Code change snippets:
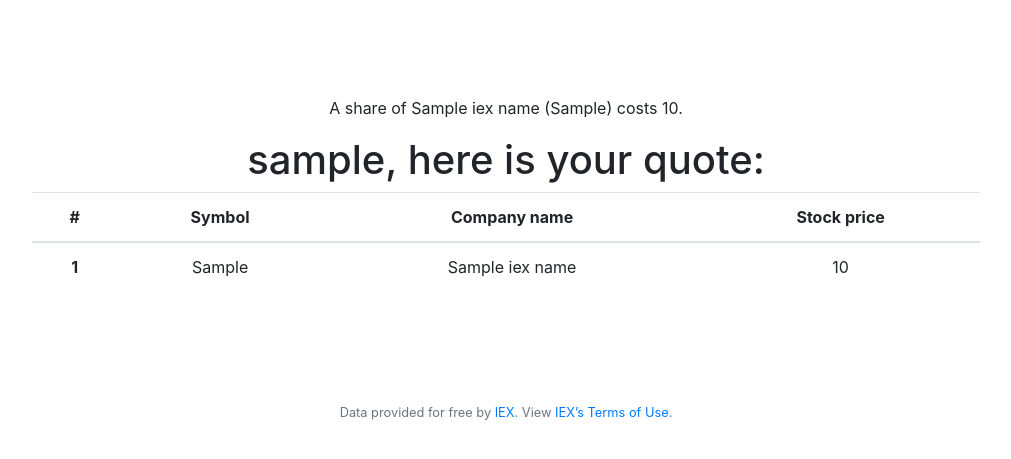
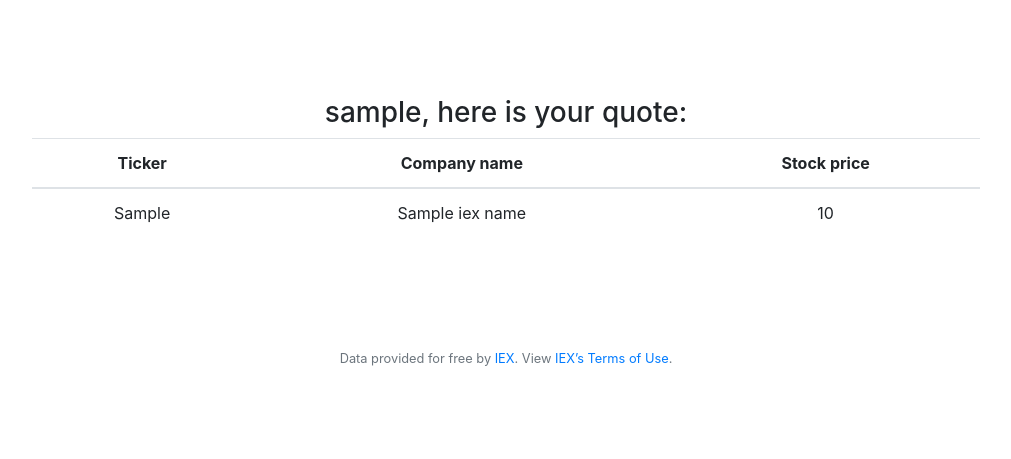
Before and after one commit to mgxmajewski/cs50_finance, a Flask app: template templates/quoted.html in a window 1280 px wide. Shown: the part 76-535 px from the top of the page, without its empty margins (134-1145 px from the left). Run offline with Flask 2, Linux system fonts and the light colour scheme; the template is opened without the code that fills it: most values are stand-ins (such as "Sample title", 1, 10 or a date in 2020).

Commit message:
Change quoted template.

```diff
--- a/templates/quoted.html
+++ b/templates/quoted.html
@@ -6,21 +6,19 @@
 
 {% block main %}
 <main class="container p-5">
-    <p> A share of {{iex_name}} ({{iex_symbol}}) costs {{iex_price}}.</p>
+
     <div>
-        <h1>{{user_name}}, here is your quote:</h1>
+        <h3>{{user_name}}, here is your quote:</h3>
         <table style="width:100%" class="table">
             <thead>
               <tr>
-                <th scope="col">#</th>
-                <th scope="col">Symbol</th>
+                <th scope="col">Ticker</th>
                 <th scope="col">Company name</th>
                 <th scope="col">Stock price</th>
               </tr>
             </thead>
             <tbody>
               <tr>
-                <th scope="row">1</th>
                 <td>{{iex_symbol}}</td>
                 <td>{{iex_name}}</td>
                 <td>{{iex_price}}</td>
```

### Work instruction
Among the records above, find the lines that contain "scope" and copy every one.

### Result
-                <th scope="col">#</th>
-                <th scope="col">Symbol</th>
+                <th scope="col">Ticker</th>
                 <th scope="col">Company name</th>
                 <th scope="col">Stock price</th>
-                <th scope="row">1</th>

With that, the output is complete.